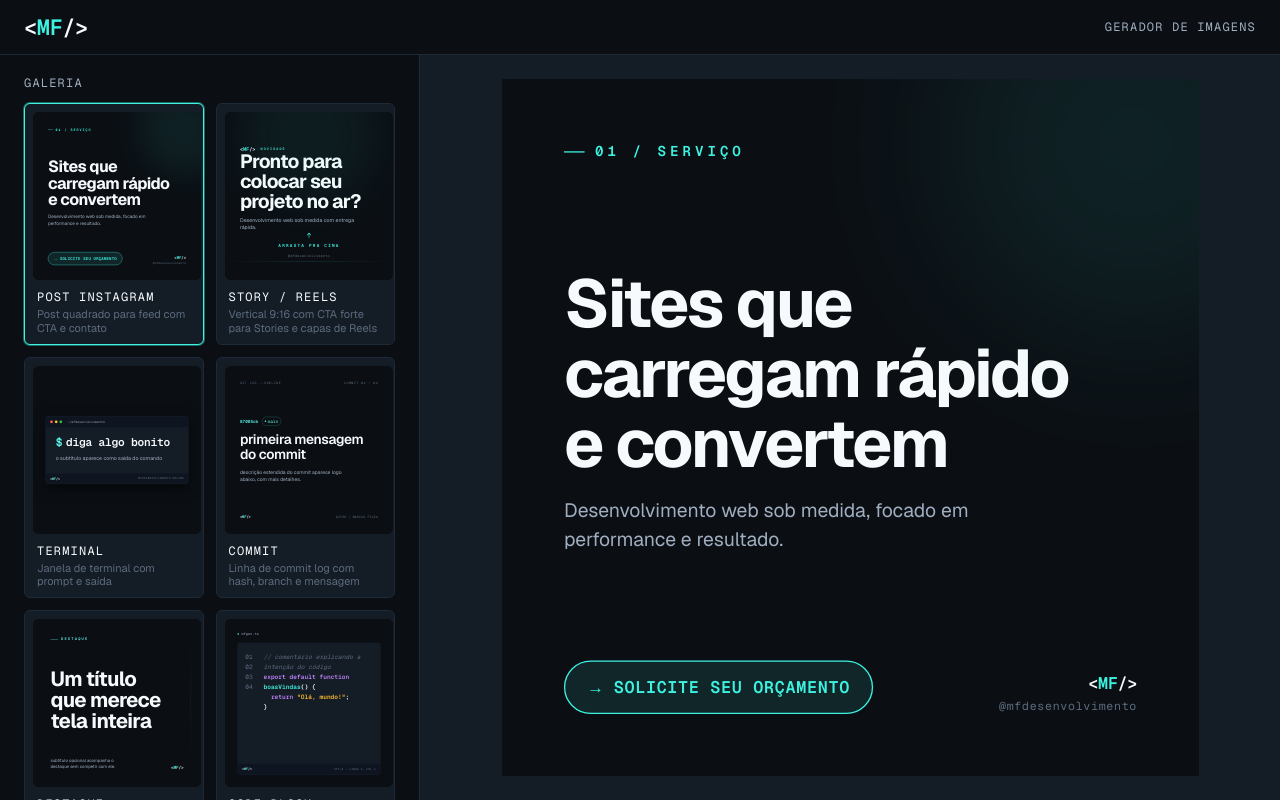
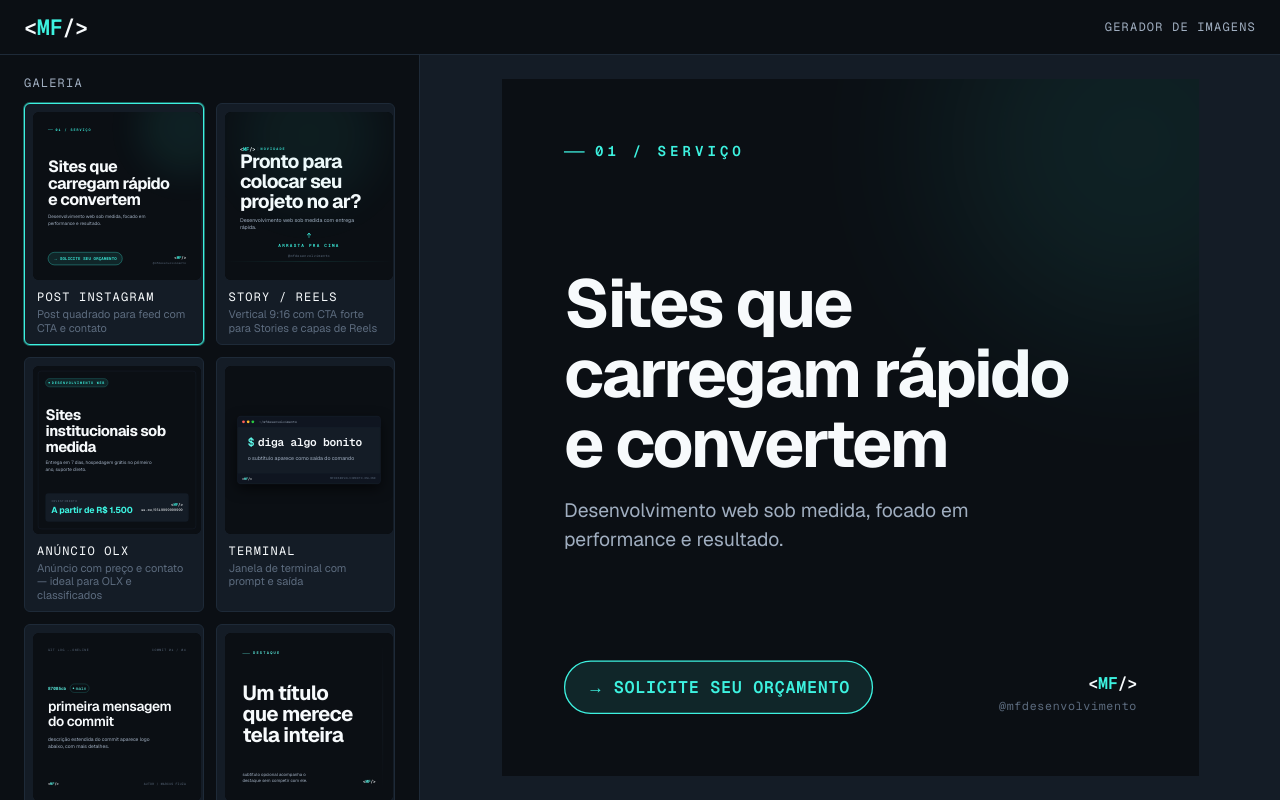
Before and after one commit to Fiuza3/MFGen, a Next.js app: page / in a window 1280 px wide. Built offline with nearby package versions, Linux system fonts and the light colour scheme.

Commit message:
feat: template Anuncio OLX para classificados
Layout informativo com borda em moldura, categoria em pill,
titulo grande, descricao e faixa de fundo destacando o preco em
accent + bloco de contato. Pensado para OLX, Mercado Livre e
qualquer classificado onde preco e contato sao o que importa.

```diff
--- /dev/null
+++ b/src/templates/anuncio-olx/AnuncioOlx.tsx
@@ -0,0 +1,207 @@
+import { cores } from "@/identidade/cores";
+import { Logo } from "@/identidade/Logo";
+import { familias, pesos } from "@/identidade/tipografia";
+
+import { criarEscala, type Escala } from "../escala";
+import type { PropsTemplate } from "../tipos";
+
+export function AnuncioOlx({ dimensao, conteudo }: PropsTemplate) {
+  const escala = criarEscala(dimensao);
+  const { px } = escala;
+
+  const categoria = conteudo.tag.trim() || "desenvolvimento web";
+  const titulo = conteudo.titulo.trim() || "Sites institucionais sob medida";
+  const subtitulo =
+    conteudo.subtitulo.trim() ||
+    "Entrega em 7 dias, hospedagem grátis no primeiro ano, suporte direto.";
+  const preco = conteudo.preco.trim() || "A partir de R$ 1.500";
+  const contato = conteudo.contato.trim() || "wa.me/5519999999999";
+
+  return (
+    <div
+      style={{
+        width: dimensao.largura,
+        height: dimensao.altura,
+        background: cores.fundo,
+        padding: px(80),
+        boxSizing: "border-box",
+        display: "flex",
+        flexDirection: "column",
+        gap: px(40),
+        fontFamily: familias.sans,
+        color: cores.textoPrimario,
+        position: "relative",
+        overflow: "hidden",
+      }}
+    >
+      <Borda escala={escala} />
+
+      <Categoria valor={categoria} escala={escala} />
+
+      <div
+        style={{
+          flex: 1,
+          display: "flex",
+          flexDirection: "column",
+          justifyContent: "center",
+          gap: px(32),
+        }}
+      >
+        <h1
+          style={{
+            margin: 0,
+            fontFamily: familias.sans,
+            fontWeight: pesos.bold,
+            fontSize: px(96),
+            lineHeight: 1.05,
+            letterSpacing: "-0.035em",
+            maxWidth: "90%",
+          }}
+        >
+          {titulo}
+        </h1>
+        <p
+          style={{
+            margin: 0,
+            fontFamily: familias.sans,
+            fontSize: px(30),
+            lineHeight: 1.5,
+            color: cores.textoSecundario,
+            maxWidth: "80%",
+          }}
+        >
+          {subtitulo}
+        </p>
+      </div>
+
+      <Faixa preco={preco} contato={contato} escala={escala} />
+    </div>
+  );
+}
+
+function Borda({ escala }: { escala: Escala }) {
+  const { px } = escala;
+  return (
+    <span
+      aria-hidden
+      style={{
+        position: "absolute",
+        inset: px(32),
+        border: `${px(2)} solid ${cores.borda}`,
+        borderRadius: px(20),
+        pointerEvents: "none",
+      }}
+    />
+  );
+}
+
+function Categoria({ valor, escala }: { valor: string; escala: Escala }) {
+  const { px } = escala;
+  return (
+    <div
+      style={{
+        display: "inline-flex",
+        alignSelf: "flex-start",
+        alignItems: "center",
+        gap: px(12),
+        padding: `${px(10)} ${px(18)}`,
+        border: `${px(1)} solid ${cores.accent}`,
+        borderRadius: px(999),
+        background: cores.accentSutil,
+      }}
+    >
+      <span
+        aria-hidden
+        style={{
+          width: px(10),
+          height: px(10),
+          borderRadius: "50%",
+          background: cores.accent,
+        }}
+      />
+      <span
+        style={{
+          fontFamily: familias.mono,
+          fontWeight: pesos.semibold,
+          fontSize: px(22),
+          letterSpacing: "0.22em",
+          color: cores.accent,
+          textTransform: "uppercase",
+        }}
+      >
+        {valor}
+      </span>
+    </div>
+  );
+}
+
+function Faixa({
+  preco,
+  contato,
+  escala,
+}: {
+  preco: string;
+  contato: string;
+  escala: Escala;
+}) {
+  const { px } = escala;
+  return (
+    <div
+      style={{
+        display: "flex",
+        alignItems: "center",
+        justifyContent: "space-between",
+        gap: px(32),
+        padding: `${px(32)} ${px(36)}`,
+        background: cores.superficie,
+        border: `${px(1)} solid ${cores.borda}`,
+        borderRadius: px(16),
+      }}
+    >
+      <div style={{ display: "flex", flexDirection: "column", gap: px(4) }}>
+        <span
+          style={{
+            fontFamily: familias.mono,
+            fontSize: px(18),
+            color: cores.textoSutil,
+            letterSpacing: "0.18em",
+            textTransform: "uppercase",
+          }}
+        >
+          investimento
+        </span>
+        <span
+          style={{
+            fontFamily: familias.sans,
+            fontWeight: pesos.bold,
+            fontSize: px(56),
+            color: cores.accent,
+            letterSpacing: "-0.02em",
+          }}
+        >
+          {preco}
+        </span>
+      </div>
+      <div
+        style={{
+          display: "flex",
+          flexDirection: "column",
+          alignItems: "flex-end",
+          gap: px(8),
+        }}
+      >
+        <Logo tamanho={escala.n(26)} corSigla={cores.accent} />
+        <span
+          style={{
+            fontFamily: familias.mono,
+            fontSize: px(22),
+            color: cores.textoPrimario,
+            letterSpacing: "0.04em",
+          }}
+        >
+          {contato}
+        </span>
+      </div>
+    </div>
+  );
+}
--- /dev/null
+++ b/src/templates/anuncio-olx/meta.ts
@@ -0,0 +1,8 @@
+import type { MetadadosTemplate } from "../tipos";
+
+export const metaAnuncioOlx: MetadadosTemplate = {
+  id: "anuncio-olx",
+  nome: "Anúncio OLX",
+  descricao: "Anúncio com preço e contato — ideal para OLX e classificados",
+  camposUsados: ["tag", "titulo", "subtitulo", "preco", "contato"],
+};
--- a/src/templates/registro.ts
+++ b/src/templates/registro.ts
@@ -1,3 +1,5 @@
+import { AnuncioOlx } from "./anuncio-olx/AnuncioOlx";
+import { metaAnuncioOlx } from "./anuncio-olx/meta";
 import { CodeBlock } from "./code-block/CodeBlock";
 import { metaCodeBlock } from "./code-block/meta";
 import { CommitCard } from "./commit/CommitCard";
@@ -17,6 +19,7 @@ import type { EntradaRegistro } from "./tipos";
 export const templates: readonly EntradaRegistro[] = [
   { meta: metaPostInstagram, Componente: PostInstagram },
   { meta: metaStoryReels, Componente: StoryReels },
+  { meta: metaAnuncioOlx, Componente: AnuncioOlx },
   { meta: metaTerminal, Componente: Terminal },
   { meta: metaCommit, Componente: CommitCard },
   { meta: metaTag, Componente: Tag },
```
========================
[ASSIGNED TASK]
Please reproduce all the material exactly. Pictures stay out of the copy.

[SOLVED PROBLEM]
Before and after one commit to Fiuza3/MFGen, a Next.js app: page / in a window 1280 px wide. Built offline with nearby package versions, Linux system fonts and the light colour scheme.

Commit message:
feat: template Anuncio OLX para classificados
Layout informativo com borda em moldura, categoria em pill,
titulo grande, descricao e faixa de fundo destacando o preco em
accent + bloco de contato. Pensado para OLX, Mercado Livre e
qualquer classificado onde preco e contato sao o que importa.

```diff
--- /dev/null
+++ b/src/templates/anuncio-olx/AnuncioOlx.tsx
@@ -0,0 +1,207 @@
+import { cores } from "@/identidade/cores";
+import { Logo } from "@/identidade/Logo";
+import { familias, pesos } from "@/identidade/tipografia";
+
+import { criarEscala, type Escala } from "../escala";
+import type { PropsTemplate } from "../tipos";
+
+export function AnuncioOlx({ dimensao, conteudo }: PropsTemplate) {
+  const escala = criarEscala(dimensao);
+  const { px } = escala;
+
+  const categoria = conteudo.tag.trim() || "desenvolvimento web";
+  const titulo = conteudo.titulo.trim() || "Sites institucionais sob medida";
+  const subtitulo =
+    conteudo.subtitulo.trim() ||
+    "Entrega em 7 dias, hospedagem grátis no primeiro ano, suporte direto.";
+  const preco = conteudo.preco.trim() || "A partir de R$ 1.500";
+  const contato = conteudo.contato.trim() || "wa.me/5519999999999";
+
+  return (
+    <div
+      style={{
+        width: dimensao.largura,
+        height: dimensao.altura,
+        background: cores.fundo,
+        padding: px(80),
+        boxSizing: "border-box",
+        display: "flex",
+        flexDirection: "column",
+        gap: px(40),
+        fontFamily: familias.sans,
+        color: cores.textoPrimario,
+        position: "relative",
+        overflow: "hidden",
+      }}
+    >
+      <Borda escala={escala} />
+
+      <Categoria valor={categoria} escala={escala} />
+
+      <div
+        style={{
+          flex: 1,
+          display: "flex",
+          flexDirection: "column",
+          justifyContent: "center",
+          gap: px(32),
+        }}
+      >
+        <h1
+          style={{
+            margin: 0,
+            fontFamily: familias.sans,
+            fontWeight: pesos.bold,
+            fontSize: px(96),
+            lineHeight: 1.05,
+            letterSpacing: "-0.035em",
+            maxWidth: "90%",
+          }}
+        >
+          {titulo}
+        </h1>
+        <p
+          style={{
+            margin: 0,
+            fontFamily: familias.sans,
+            fontSize: px(30),
+            lineHeight: 1.5,
+            color: cores.textoSecundario,
+            maxWidth: "80%",
+          }}
+        >
+          {subtitulo}
+        </p>
+      </div>
+
+      <Faixa preco={preco} contato={contato} escala={escala} />
+    </div>
+  );
+}
+
+function Borda({ escala }: { escala: Escala }) {
+  const { px } = escala;
+  return (
+    <span
+      aria-hidden
+      style={{
+        position: "absolute",
+        inset: px(32),
+        border: `${px(2)} solid ${cores.borda}`,
+        borderRadius: px(20),
+        pointerEvents: "none",
+      }}
+    />
+  );
+}
+
+function Categoria({ valor, escala }: { valor: string; escala: Escala }) {
+  const { px } = escala;
+  return (
+    <div
+      style={{
+        display: "inline-flex",
+        alignSelf: "flex-start",
+        alignItems: "center",
+        gap: px(12),
+        padding: `${px(10)} ${px(18)}`,
+        border: `${px(1)} solid ${cores.accent}`,
+        borderRadius: px(999),
+        background: cores.accentSutil,
+      }}
+    >
+      <span
+        aria-hidden
+        style={{
+          width: px(10),
+          height: px(10),
+          borderRadius: "50%",
+          background: cores.accent,
+        }}
+      />
+      <span
+        style={{
+          fontFamily: familias.mono,
+          fontWeight: pesos.semibold,
+          fontSize: px(22),
+          letterSpacing: "0.22em",
+          color: cores.accent,
+          textTransform: "uppercase",
+        }}
+      >
+        {valor}
+      </span>
+    </div>
+  );
+}
+
+function Faixa({
+  preco,
+  contato,
+  escala,
+}: {
+  preco: string;
+  contato: string;
+  escala: Escala;
+}) {
+  const { px } = escala;
+  return (
+    <div
+      style={{
+        display: "flex",
+        alignItems: "center",
+        justifyContent: "space-between",
+        gap: px(32),
+        padding: `${px(32)} ${px(36)}`,
+        background: cores.superficie,
+        border: `${px(1)} solid ${cores.borda}`,
+        borderRadius: px(16),
+      }}
+    >
+      <div style={{ display: "flex", flexDirection: "column", gap: px(4) }}>
+        <span
+          style={{
+            fontFamily: familias.mono,
+            fontSize: px(18),
+            color: cores.textoSutil,
+            letterSpacing: "0.18em",
+            textTransform: "uppercase",
+          }}
+        >
+          investimento
+        </span>
+        <span
+          style={{
+            fontFamily: familias.sans,
+            fontWeight: pesos.bold,
+            fontSize: px(56),
+            color: cores.accent,
+            letterSpacing: "-0.02em",
+          }}
+        >
+          {preco}
+        </span>
+      </div>
+      <div
+        style={{
+          display: "flex",
+          flexDirection: "column",
+          alignItems: "flex-end",
+          gap: px(8),
+        }}
+      >
+        <Logo tamanho={escala.n(26)} corSigla={cores.accent} />
+        <span
+          style={{
+            fontFamily: familias.mono,
+            fontSize: px(22),
+            color: cores.textoPrimario,
+            letterSpacing: "0.04em",
+          }}
+        >
+          {contato}
+        </span>
+      </div>
+    </div>
+  );
+}
--- /dev/null
+++ b/src/templates/anuncio-olx/meta.ts
@@ -0,0 +1,8 @@
+import type { MetadadosTemplate } from "../tipos";
+
+export const metaAnuncioOlx: MetadadosTemplate = {
+  id: "anuncio-olx",
+  nome: "Anúncio OLX",
+  descricao: "Anúncio com preço e contato — ideal para OLX e classificados",
+  camposUsados: ["tag", "titulo", "subtitulo", "preco", "contato"],
+};
--- a/src/templates/registro.ts
+++ b/src/templates/registro.ts
@@ -1,3 +1,5 @@
+import { AnuncioOlx } from "./anuncio-olx/AnuncioOlx";
+import { metaAnuncioOlx } from "./anuncio-olx/meta";
 import { CodeBlock } from "./code-block/CodeBlock";
 import { metaCodeBlock } from "./code-block/meta";
 import { CommitCard } from "./commit/CommitCard";
@@ -17,6 +19,7 @@ import type { EntradaRegistro } from "./tipos";
 export const templates: readonly EntradaRegistro[] = [
   { meta: metaPostInstagram, Componente: PostInstagram },
   { meta: metaStoryReels, Componente: StoryReels },
+  { meta: metaAnuncioOlx, Componente: AnuncioOlx },
   { meta: metaTerminal, Componente: Terminal },
   { meta: metaCommit, Componente: CommitCard },
   { meta: metaTag, Componente: Tag },
```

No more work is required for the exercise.